_WHAT YOU WILL DO_
From the entries that follow, extract each line holding the string "class".

*** SOURCE DATA

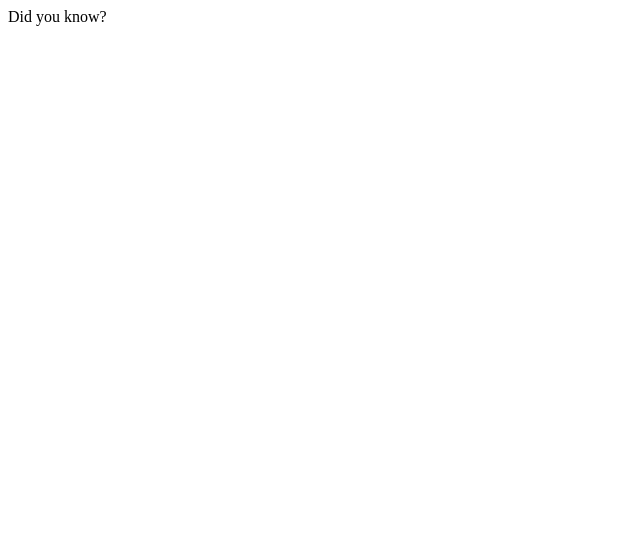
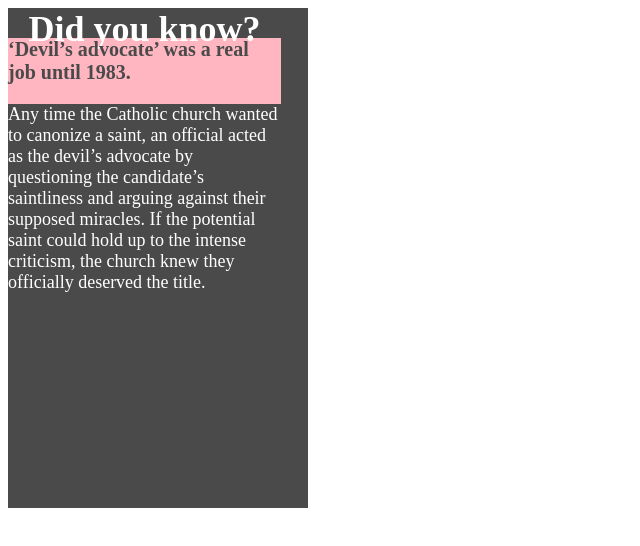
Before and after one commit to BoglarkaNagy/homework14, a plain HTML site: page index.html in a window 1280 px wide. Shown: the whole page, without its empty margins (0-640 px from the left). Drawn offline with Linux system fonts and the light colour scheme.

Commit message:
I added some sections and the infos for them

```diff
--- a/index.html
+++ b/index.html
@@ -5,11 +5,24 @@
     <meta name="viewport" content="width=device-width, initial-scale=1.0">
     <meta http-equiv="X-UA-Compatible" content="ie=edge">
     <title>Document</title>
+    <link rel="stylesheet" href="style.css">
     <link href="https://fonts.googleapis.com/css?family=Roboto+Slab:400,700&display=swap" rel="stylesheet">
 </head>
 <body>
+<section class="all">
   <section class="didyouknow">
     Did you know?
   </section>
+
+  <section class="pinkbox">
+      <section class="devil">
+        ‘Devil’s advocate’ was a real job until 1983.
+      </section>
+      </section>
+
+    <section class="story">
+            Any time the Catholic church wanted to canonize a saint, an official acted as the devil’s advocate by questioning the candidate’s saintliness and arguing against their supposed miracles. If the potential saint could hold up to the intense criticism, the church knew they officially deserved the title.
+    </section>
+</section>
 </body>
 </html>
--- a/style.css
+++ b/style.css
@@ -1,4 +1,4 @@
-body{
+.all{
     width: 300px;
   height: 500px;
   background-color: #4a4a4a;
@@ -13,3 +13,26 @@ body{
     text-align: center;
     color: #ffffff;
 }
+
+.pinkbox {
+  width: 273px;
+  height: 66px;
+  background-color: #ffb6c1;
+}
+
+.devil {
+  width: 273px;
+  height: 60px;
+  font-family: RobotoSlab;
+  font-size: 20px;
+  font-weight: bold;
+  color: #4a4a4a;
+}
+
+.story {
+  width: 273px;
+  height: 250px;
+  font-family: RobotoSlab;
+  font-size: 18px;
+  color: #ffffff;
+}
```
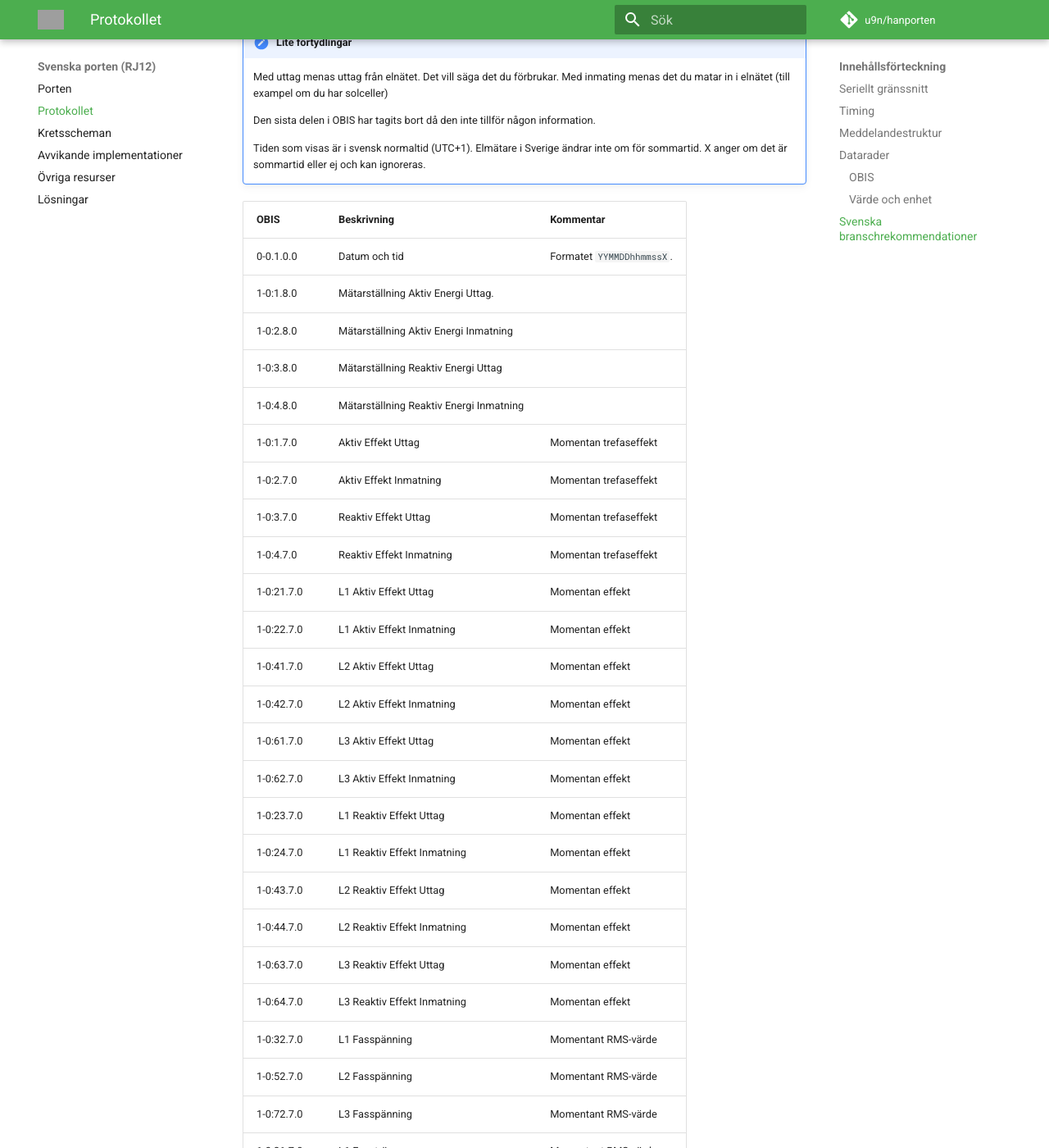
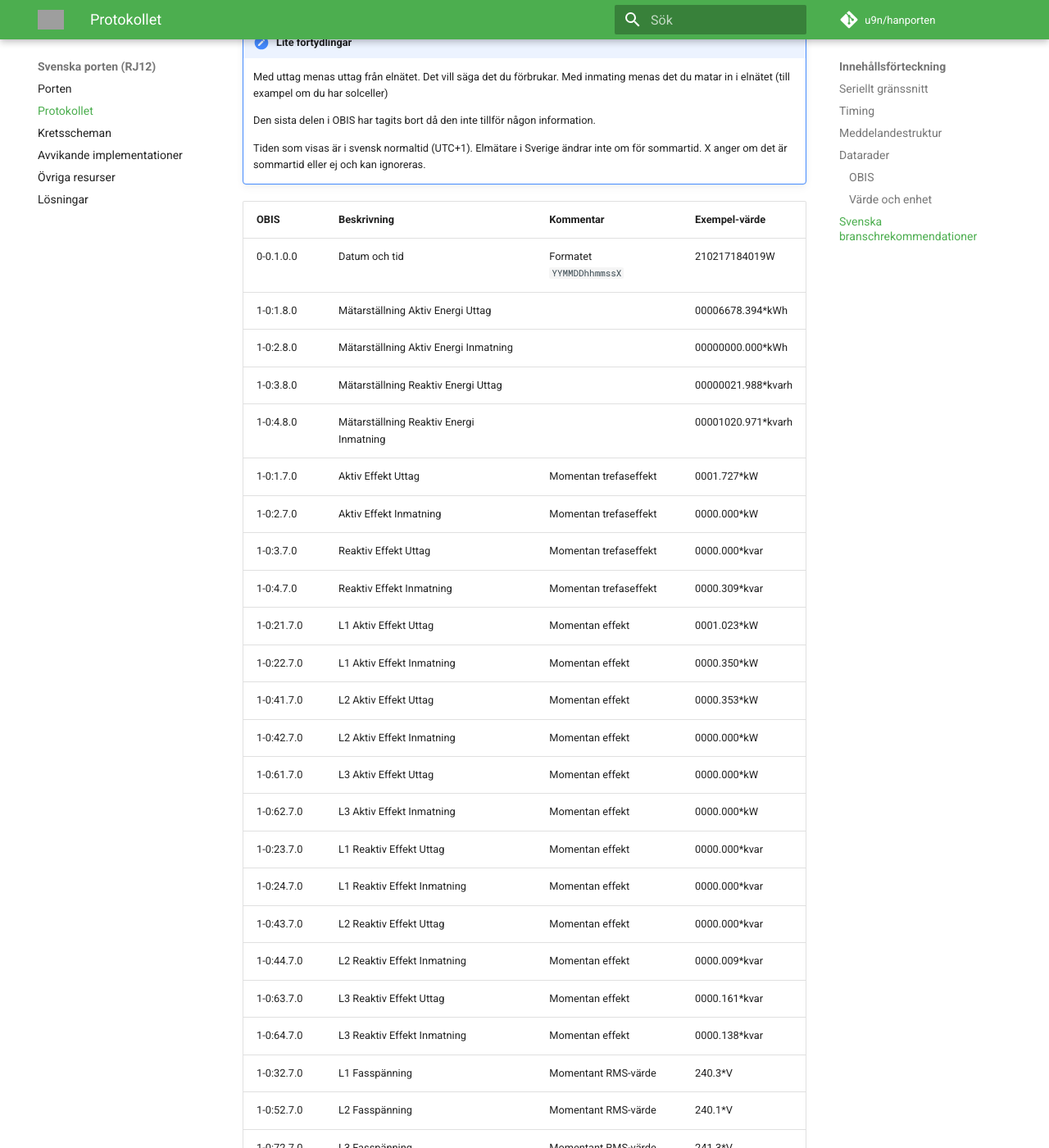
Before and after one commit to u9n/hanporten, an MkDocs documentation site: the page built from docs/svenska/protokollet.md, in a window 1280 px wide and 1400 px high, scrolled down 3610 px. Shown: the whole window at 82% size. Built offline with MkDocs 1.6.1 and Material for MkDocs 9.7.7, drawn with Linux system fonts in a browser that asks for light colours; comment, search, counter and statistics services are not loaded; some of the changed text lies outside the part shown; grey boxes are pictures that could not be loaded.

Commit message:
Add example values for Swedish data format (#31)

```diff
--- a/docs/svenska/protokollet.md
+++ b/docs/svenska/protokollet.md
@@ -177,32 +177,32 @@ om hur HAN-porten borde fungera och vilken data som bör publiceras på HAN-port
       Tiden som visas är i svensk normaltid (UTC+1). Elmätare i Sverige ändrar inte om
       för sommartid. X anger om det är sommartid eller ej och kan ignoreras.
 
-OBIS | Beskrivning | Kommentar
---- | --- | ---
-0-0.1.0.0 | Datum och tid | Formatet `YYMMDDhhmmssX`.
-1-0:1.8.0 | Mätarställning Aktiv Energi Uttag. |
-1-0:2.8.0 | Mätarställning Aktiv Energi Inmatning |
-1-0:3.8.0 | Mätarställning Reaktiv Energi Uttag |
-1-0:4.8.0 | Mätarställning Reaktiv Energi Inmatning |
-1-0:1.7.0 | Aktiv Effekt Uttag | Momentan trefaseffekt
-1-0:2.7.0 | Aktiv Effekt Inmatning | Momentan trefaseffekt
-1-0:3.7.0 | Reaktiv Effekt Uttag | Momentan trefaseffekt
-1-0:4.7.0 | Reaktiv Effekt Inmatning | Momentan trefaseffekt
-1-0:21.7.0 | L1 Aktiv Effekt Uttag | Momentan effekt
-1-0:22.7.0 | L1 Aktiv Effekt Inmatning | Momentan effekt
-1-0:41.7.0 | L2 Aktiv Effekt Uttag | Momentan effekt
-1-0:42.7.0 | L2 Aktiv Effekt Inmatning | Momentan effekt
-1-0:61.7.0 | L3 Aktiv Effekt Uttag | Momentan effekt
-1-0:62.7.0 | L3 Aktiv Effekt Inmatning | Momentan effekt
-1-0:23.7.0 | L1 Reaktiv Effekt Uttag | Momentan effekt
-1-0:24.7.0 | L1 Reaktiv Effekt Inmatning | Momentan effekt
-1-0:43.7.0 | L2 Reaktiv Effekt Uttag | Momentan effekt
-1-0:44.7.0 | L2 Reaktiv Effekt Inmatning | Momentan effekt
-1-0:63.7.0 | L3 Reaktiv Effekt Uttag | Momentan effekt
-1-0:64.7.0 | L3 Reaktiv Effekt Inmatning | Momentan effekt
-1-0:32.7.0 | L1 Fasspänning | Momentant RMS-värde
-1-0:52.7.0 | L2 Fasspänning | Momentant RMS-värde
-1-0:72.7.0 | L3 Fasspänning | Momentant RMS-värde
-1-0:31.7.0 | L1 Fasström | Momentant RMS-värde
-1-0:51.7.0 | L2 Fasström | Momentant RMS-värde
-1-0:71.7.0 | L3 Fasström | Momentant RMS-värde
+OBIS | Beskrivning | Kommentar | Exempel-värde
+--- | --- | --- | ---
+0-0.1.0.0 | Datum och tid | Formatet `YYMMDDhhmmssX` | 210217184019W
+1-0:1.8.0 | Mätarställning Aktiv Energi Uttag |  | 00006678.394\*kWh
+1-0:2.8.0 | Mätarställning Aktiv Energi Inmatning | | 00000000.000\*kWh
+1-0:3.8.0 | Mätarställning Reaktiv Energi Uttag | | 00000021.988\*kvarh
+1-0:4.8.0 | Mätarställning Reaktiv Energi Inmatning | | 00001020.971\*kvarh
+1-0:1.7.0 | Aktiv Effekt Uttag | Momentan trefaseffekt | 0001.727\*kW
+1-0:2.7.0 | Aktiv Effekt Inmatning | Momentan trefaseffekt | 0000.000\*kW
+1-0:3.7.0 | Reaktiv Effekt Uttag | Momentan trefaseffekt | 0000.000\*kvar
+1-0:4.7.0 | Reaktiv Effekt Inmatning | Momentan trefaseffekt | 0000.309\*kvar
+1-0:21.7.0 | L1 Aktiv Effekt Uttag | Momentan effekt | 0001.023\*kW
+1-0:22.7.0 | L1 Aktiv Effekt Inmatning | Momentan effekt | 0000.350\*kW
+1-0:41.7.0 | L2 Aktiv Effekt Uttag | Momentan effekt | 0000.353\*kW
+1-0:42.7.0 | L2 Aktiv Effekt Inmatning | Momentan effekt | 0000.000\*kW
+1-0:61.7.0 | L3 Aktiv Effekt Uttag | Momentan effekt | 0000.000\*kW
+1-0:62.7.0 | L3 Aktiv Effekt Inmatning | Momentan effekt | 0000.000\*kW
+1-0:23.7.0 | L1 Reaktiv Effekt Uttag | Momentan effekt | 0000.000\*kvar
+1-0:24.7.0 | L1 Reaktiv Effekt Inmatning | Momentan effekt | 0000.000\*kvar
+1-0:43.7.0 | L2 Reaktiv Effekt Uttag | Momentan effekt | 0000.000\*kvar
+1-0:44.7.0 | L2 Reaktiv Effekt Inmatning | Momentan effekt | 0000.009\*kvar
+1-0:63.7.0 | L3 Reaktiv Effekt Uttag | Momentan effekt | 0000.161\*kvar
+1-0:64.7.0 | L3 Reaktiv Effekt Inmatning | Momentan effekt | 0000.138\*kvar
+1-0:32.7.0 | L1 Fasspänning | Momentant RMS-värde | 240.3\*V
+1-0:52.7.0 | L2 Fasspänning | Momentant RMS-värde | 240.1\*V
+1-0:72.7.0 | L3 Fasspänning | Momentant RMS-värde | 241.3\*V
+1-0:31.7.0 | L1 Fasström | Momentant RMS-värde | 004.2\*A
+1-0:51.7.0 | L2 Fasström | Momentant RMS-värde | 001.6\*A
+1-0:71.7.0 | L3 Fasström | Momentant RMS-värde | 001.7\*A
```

******

_RESULT_
+<section class="all">
   <section class="didyouknow">
+  <section class="pinkbox">
+      <section class="devil">
+    <section class="story">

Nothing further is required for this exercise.